Every day thousands of people drive past history at 65 miles per hour on U.S. 36. A group of students at CU Denver is working to ensure that history is not lost. The students are documenting the Cherryvale Ranch area, which straddles U.S. 36 east of Boulder, by photographing, mapping and documenting the landscape and structures of the ranches.
A team of CU Denver students working to build a more efficient car won first place in the 2013 Shell Eco-marathon, an event where students from around the world compete to build more Earth-friendly vehicles. The H2 Eco-Challengers conquered their division with a hydrogen fuel cell-driven prototype car that rated 54 miles per kilowatt hour. Fox 31, April 8
Older men who use testosterone gel may see small improvements in their muscle-to-fat ratio but are unlikely to glean any benefits in flexibility, endurance and general ability to get around, new research suggests.
“There may be specific populations of men for whom testosterone supplementation or replacement may be beneficial,” said lead author Kerry Hildreth, CU School of Medicine. “But it’s really not clear that in otherwise healthy, functional men in that low-normal physiologic range that using testosterone either alone or in combination with exercise added much.” Reuters, April 4
Roughly two-thirds of colleges elicit information about the criminal pasts of prospective students, either through questions on their application forms or through the use of background checks. But the inquiries do little to keep their campuses safer, a new study suggests. Carol Runyan, an epidemiologist at the Colorado School of Public Health and professor of pediatrics at the CU School of Medicine, analyzed the misconduct of students before and during college at an unnamed university in the South to gauge whether information that colleges collect about students’ pre-college behavior reduces violence or other misbehavior on campuses. The short answer: No. Inside Higher Ed, April 18

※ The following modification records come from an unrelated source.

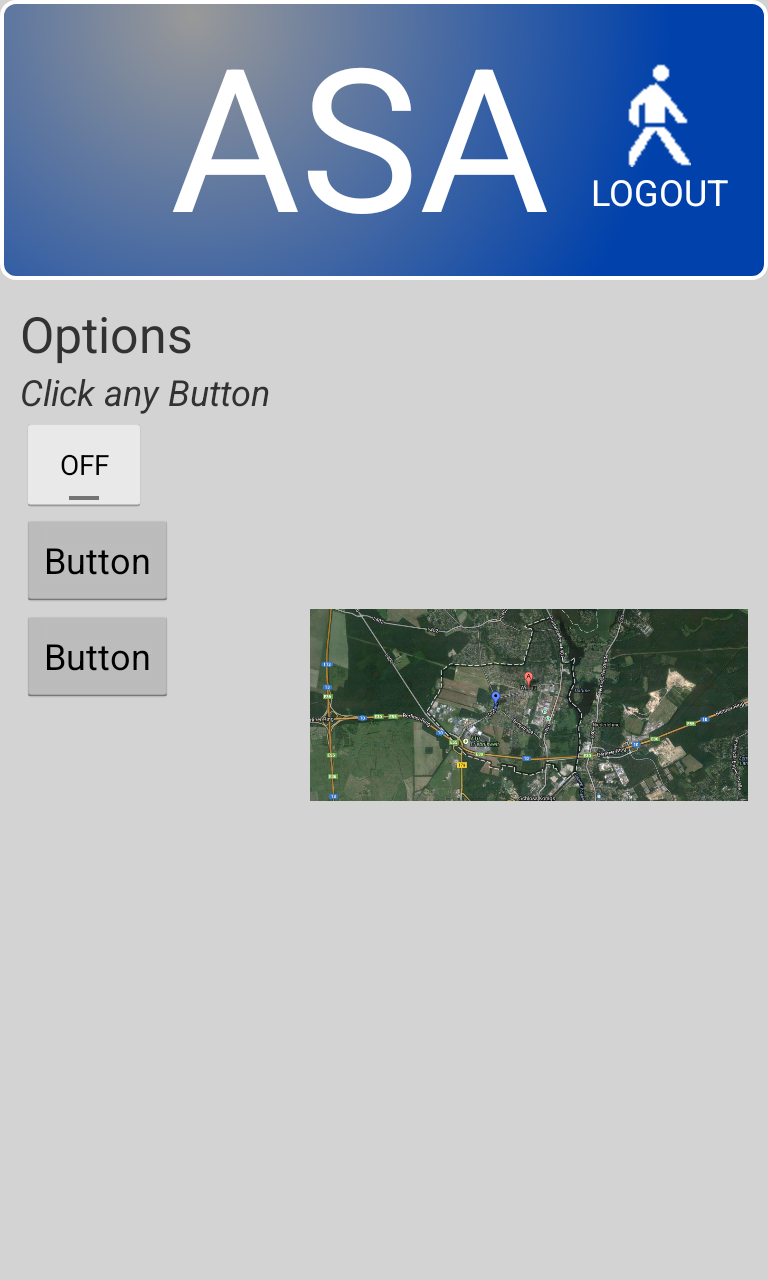
Repository: vinnare89/ASA
Layout: ASA/res/layout/asa_layout.xml
An editor plug-in stored every save of this project. The layout is shown before and after the next save, followed by the edit.
It is drawn on a 768 x 1280 px phone screen (xhdpi) without system bars, with theme AppTheme; the app's code is not run.

Above is the layout before, as saved 2013-12-15 15:23:15.

### ASA/res/layout/asa_layout.xml
<?xml version="1.0" encoding="utf-8"?>
<LinearLayout xmlns:android="http://schemas.android.com/apk/res/android"
    android:layout_width="match_parent"
    android:layout_height="match_parent"
    android:background="#d3d3d3"
    android:orientation="vertical" >

    <RelativeLayout
        android:layout_width="match_parent"
        android:layout_height="wrap_content"
        android:background="@drawable/asa_header_background" >

        <TextView
            android:id="@+id/asa_header"
            android:layout_width="match_parent"
            android:layout_height="wrap_content"
            android:gravity="center_vertical|center_horizontal"
            android:text="@string/app_name_italic"
            android:textColor="#FFF"
            android:textSize="100sp" />

        <Button
            android:id="@+id/asa_logout_button"
            android:layout_width="wrap_content"
            android:layout_height="wrap_content"
            android:layout_alignParentRight="true"
            android:layout_centerVertical="true"
            android:layout_margin="20dp"
            android:background="@android:color/transparent"
            android:drawableTop="@drawable/mensch_small"
            android:text="@string/main_menu_logout"
            android:textColor="#FFF" />

        <View
            android:layout_width="fill_parent"
            android:layout_height="140dp"
            android:layout_alignParentLeft="true"
            android:layout_alignParentTop="true"
            android:layout_below="@id/asa_logout_button"
            android:background="@android:color/transparent" />
    </RelativeLayout>

    <LinearLayout
        android:layout_width="fill_parent"
        android:layout_height="fill_parent"
        android:gravity="center_horizontal" >

        <LinearLayout
            android:layout_width="wrap_content"
            android:layout_height="fill_parent"
            android:layout_alignParentLeft="true"
            android:layout_margin="@dimen/asa_margin_top"
            android:orientation="vertical" >

            <TextView
                android:id="@+id/textView3"
                android:layout_width="wrap_content"
                android:layout_height="wrap_content"
                android:text="@string/asa_control_header"
                android:textSize="25sp" />

            <TextView
                android:id="@+id/textView4"
                android:layout_width="wrap_content"
                android:layout_height="wrap_content"
                android:text="@string/asa_control_subheader"
                android:textSize="18sp"
                android:textStyle="italic" />

            <ToggleButton
                android:id="@+id/toggleButton1"
                android:layout_width="wrap_content"
                android:layout_height="wrap_content"
                android:text="ToggleButton" />

            <Button
                android:id="@+id/button1"
                android:layout_width="wrap_content"
                android:layout_height="wrap_content"
                android:text="Button" />

            <Button
                android:id="@+id/button2"
                android:layout_width="wrap_content"
                android:layout_height="wrap_content"
                android:text="Button" />

            <LinearLayout
                android:id="@+id/control_room_layout_background"
                android:layout_width="fill_parent"
                android:layout_height="wrap_content"
                android:orientation="vertical" >

                <!-- PLACE MAP HERE -->

            </LinearLayout>
        </LinearLayout>

        <LinearLayout
            android:layout_width="match_parent"
            android:layout_height="fill_parent"
            android:layout_alignParentRight="true"
            android:layout_margin="@dimen/asa_margin_top"
            android:orientation="vertical" >

            <ImageView
                android:id="@+id/imageView1"
                android:layout_width="wrap_content"
                android:layout_height="wrap_content"
                android:src="@drawable/map_dummy" />

        </LinearLayout>
    </LinearLayout>

</LinearLayout>

### ASA/res/values/styles.xml
<resources xmlns:android="http://schemas.android.com/apk/res/android">

    <!--
        Base application theme, dependent on API level. This theme is replaced
        by AppBaseTheme from res/values-vXX/styles.xml on newer devices.
    -->
    <style name="AppBaseTheme" parent="android:Theme.Light">
        <!--
            Theme customizations available in newer API levels can go in
            res/values-vXX/styles.xml, while customizations related to
            backward-compatibility can go here.
        -->
    </style>

    <!-- Application theme. -->
    <style name="AppTheme" parent="AppBaseTheme">
        <!-- All customizations that are NOT specific to a particular API-level can go here. -->
        <item name="android:windowNoTitle">true</item>
    	<item name="android:windowFullscreen">true</item>
    </style>

    <style name="MainMenuButton" parent="@android:Theme.Light">
        <item name="android:layout_width">200px</item>
        <item name="android:layout_height">200px</item>
        <item name="android:textColor">#FFFFFF</item>
        <item name="android:textSize">25sp</item>
        <item name="android:background">@color/autobahn_blau</item>

        <item name="android:layout_margin">20dp</item>
    </style>

</resources>

### ASA/res/drawable/asa_header_background.xml
<?xml version="1.0" encoding="UTF-8"?>
<shape xmlns:android="http://schemas.android.com/apk/res/android"
     android:shape="rectangle">
     <stroke android:width="2dp" android:color="#FFFFFFFF" />
     <gradient android:layout_gravity="right" android:type="radial" android:gradientRadius="480"
        android:centerX="25%" android:centerY="5%"
        android:startColor="#999999" android:endColor="@color/autobahn_blau" />

    <corners android:bottomRightRadius="7dp" android:bottomLeftRadius="7dp"
     android:topLeftRadius="7dp" android:topRightRadius="7dp"/>
</shape>

### ASA/res/values/strings.xml
<?xml version="1.0" encoding="utf-8"?>
<resources>

    <string name="app_name">ASA</string>
    <string name="action_settings">Settings</string>
    <string name="hello_world">Hello world!</string>
    <string name="app_name_italic">ASA&#160;</string>

    <!-- Login Menu -->
    <string name="login_subheader">- Die Autofahrer Service App -</string>
    <string name="login_username">Username</string>
    <string name="login_password">Password</string>
    <string name="login_submit">Submit</string>

    <!-- Main Menu -->
    <string name="main_menu_lkw">LKW</string>
    <string name="main_menu_pkw">PKW</string>
    <string name="main_menu_bus">Bus</string>
    <string name="main_menu_alarm">Wecker</string>
    <string name="main_menu_activities">Aktivitäten</string>
    <string name="main_menu_information">Informationen</string>
    <string name="main_menu_logout">LOGOUT</string>

    <!-- Asa Activity -->
    <string name="asa_control_header">Options</string>
    <string name="asa_control_subheader">Click any Button</string>

</resources>

### ASA/res/values/color.xml
<?xml version="1.0" encoding="utf-8"?>
<resources>
    <color name="autobahn_blau">#0041AB</color>
</resources>

Loaded but not shown: ASA/res/values-v11/styles.xml (common file); ASA/res/values-v14/styles.xml (common file); ASA/res/values/dimens.xml (common file)

After the next save:
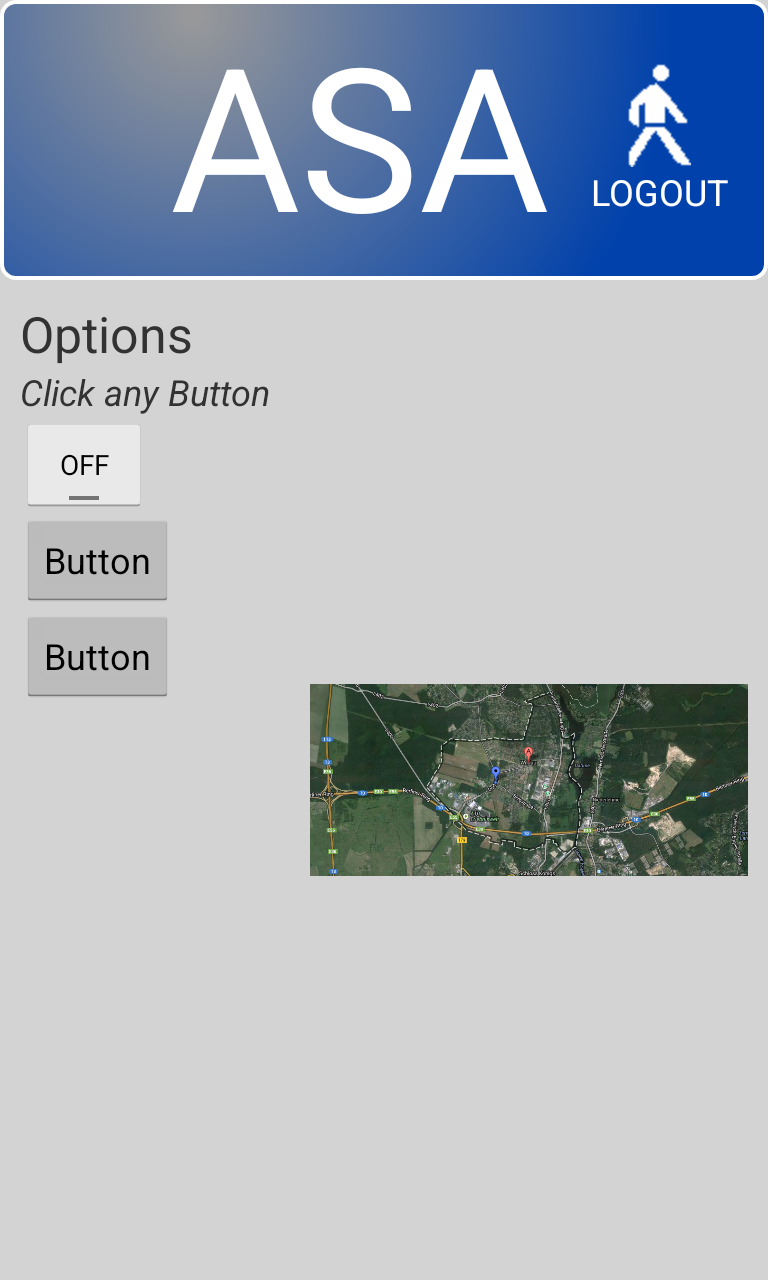
Saved 3 min 3 s later.
--- a/ASA/res/layout/asa_layout.xml
+++ b/ASA/res/layout/asa_layout.xml
@@ -105,8 +105,9 @@
 
             <ImageView
                 android:id="@+id/imageView1"
-                android:layout_width="wrap_content"
-                android:layout_height="wrap_content"
+                android:layout_width="match_parent"
+                android:layout_height="match_parent"
+                android:layout_gravity="right|center_vertical"
                 android:src="@drawable/map_dummy" />
 
         </LinearLayout>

While no city is ever completely prepared for the kind of horror that beset Boston, the city’s emergency management system is about as good as it gets, said Richard Zane, chair of emergency medicine at the CU School of Medicine in Aurora.
“Boston has one of the most robust mass casualty plans of any city in the United States,” said Zane, who worked in Boston’s Brigham and Women’s Hospital for 14 years. Associated Press, April 16
Scientists say they have found a new target to beat breast cancer – male sex hormones, or androgens. The CU School of Medicine team discovered that many breast cancers possess androgen receptors on their surface, and that male hormones such as testosterone fuel the tumor’s growth.
Larry Hergott, a cardiologist at the CU School of Medicine, believes that “medicine is poetry, more than a profession.” Fourteen years ago, he got a phone call from the Denver Zoo. As soon as he visited his first 515-pound patient, an orangutan named Kandu with a family history of heart disease, Hergott was fascinated by the experience.
“Once you are in their presence you get this connecting and soulful experience that is hard to describe,” he said. Since then, the cardiologist has divided his time between human and ape patients, which he treats free of charge. BBC News, April 7
In subterranean labs at the CU Anschutz Medical Campus hospitals, a Promethean spark dances inside a $600,000 machine, transforming metal powder into a human appendage. By the next morning, Richard Weir and his graduate students will pull from the 3-D printer one finger of an artificial hand, made to order. Weir’s labs are one portion Frankenstein workbench and two portions auto-repair shop. Denver Post, April 8
Doctors believe there is a strong link between diabetes and obesity. It’s so strong some have coined a new word calling it “diabesity.” Holly Wyatt, M.D., and other researchers at CU Anschutz Medical Campus are getting ready to test a new potential treatment for those struggling with their weight and diabetes. CBS Denver, April 4